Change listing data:
▼▼▼

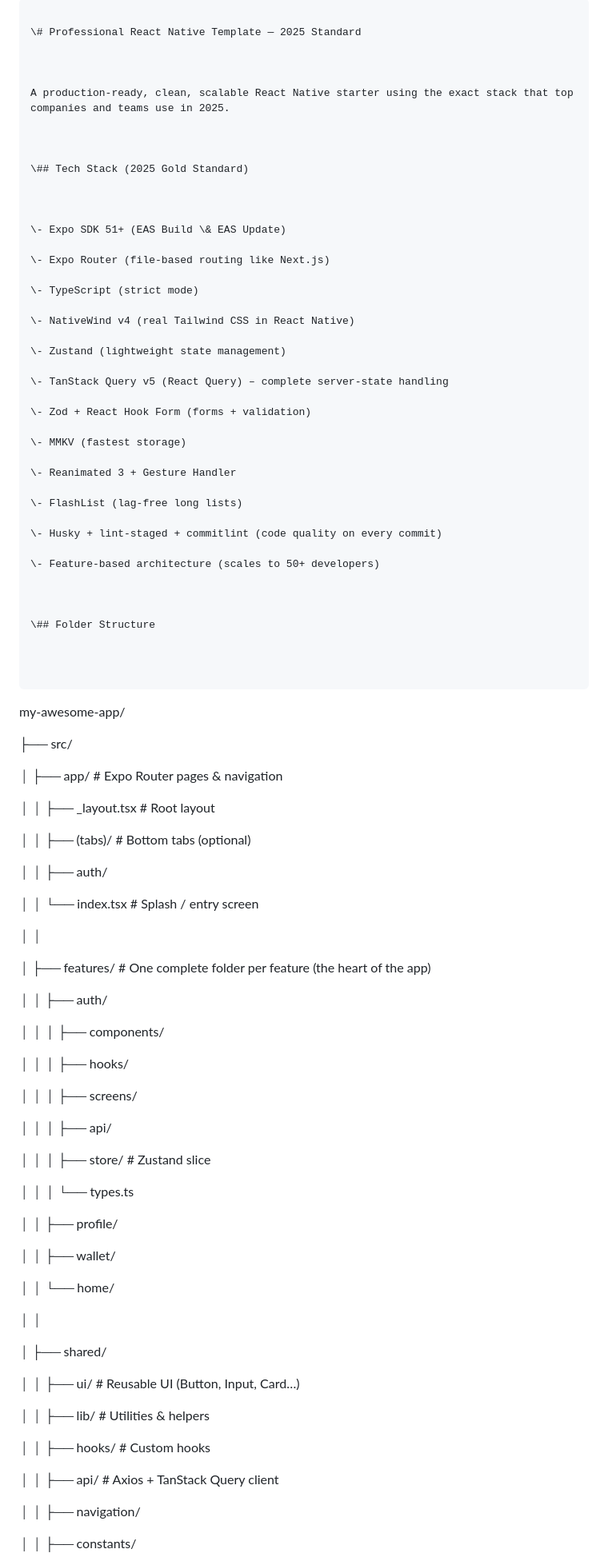
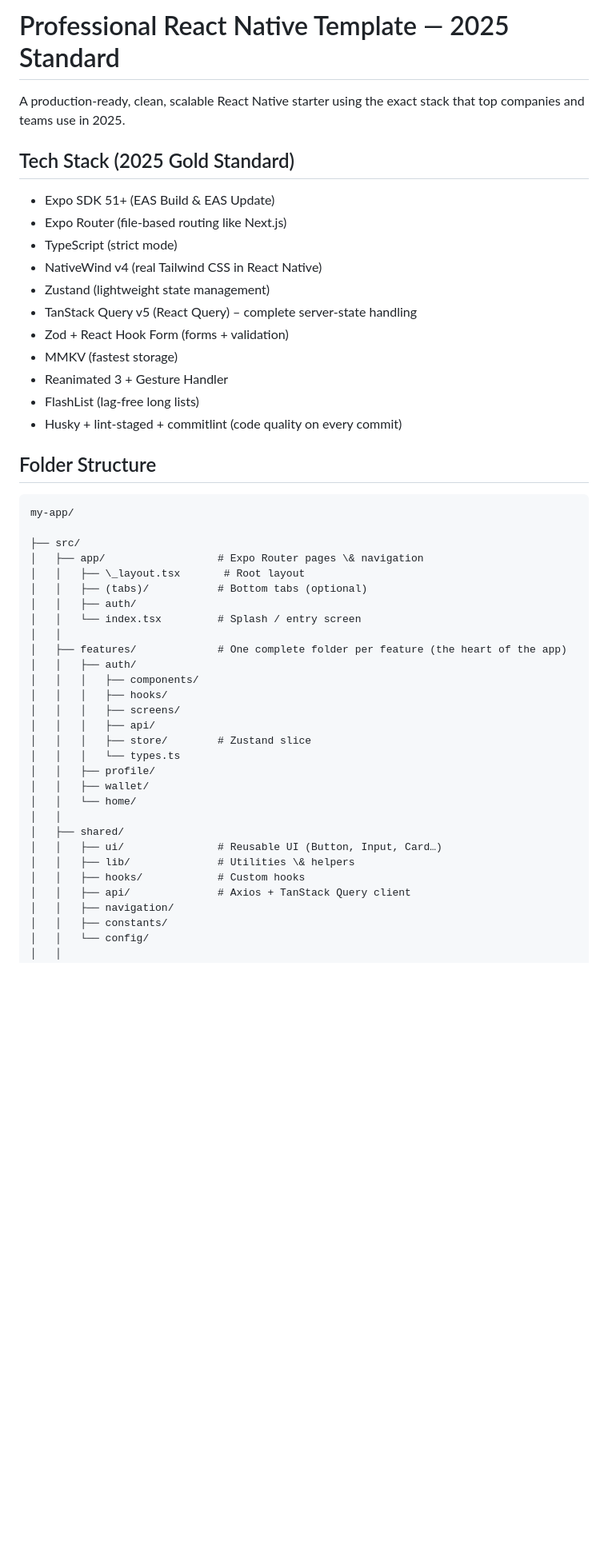
Before and after one commit to omidemadi1/Fina, a Markdown page: readme.md, the part around the change printed below. Shown: that part at 80% size. Drawn GitHub-style; blank space fills up the shorter version.

````diff
--- a/readme.md
+++ b/readme.md
@@ -1,97 +1,46 @@
-```markdown
-
-\# Professional React Native Template — 2025 Standard
-
-
+# Professional React Native Template — 2025 Standard
 
 A production-ready, clean, scalable React Native starter using the exact stack that top companies and teams use in 2025.
 
+## Tech Stack (2025 Gold Standard)
+- Expo SDK 51+ (EAS Build \& EAS Update)
+- Expo Router (file-based routing like Next.js)
+- TypeScript (strict mode)
+- NativeWind v4 (real Tailwind CSS in React Native)
+- Zustand (lightweight state management)
+- TanStack Query v5 (React Query) – complete server-state handling
+- Zod + React Hook Form (forms + validation)
+- MMKV (fastest storage)
+- Reanimated 3 + Gesture Handler
+- FlashList (lag-free long lists)
+- Husky + lint-staged + commitlint (code quality on every commit)
 
-
-\## Tech Stack (2025 Gold Standard)
-
-
-
-\- Expo SDK 51+ (EAS Build \& EAS Update)
-
-\- Expo Router (file-based routing like Next.js)
-
-\- TypeScript (strict mode)
-
-\- NativeWind v4 (real Tailwind CSS in React Native)
-
-\- Zustand (lightweight state management)
-
-\- TanStack Query v5 (React Query) – complete server-state handling
-
-\- Zod + React Hook Form (forms + validation)
-
-\- MMKV (fastest storage)
-
-\- Reanimated 3 + Gesture Handler
-
-\- FlashList (lag-free long lists)
-
-\- Husky + lint-staged + commitlint (code quality on every commit)
-
-\- Feature-based architecture (scales to 50+ developers)
-
-
-
-\## Folder Structure
-
-
-
+## Folder Structure
 ```
-
-my-awesome-app/
+my-app/
 
 ├── src/
-
 │   ├── app/                  # Expo Router pages \& navigation
-
 │   │   ├── \_layout.tsx       # Root layout
-
 │   │   ├── (tabs)/           # Bottom tabs (optional)
-
 │   │   ├── auth/
-
 │   │   └── index.tsx         # Splash / entry screen
-
 │   │
-
 │   ├── features/             # One complete folder per feature (the heart of the app)
-
 │   │   ├── auth/
-
 │   │   │   ├── components/
-
 │   │   │   ├── hooks/
-
 │   │   │   ├── screens/
-
 │   │   │   ├── api/
-
 │   │   │   ├── store/        # Zustand slice
-
 │   │   │   └── types.ts
-
 │   │   ├── profile/
-
 │   │   ├── wallet/
-
 │   │   └── home/
-
 │   │
-
 │   ├── shared/
-
 │   │   ├── ui/               # Reusable UI (Button, Input, Card…)
-
 │   │   ├── lib/              # Utilities \& helpers
-
 │   │   ├── hooks/            # Custom hooks
-
 │   │   ├── api/              # Axios + TanStack Query client
-
 │   │   ├── navigation/
````
Also changed, not shown: other parts of readme.md (+8 -72 lines).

▲▲▲

* **WHAT YOU ARE ASKED TO DO**
Count every line in the entries above where the word "MMKV" appears; respond with the number alone.

* **RESPONSE AREA**
2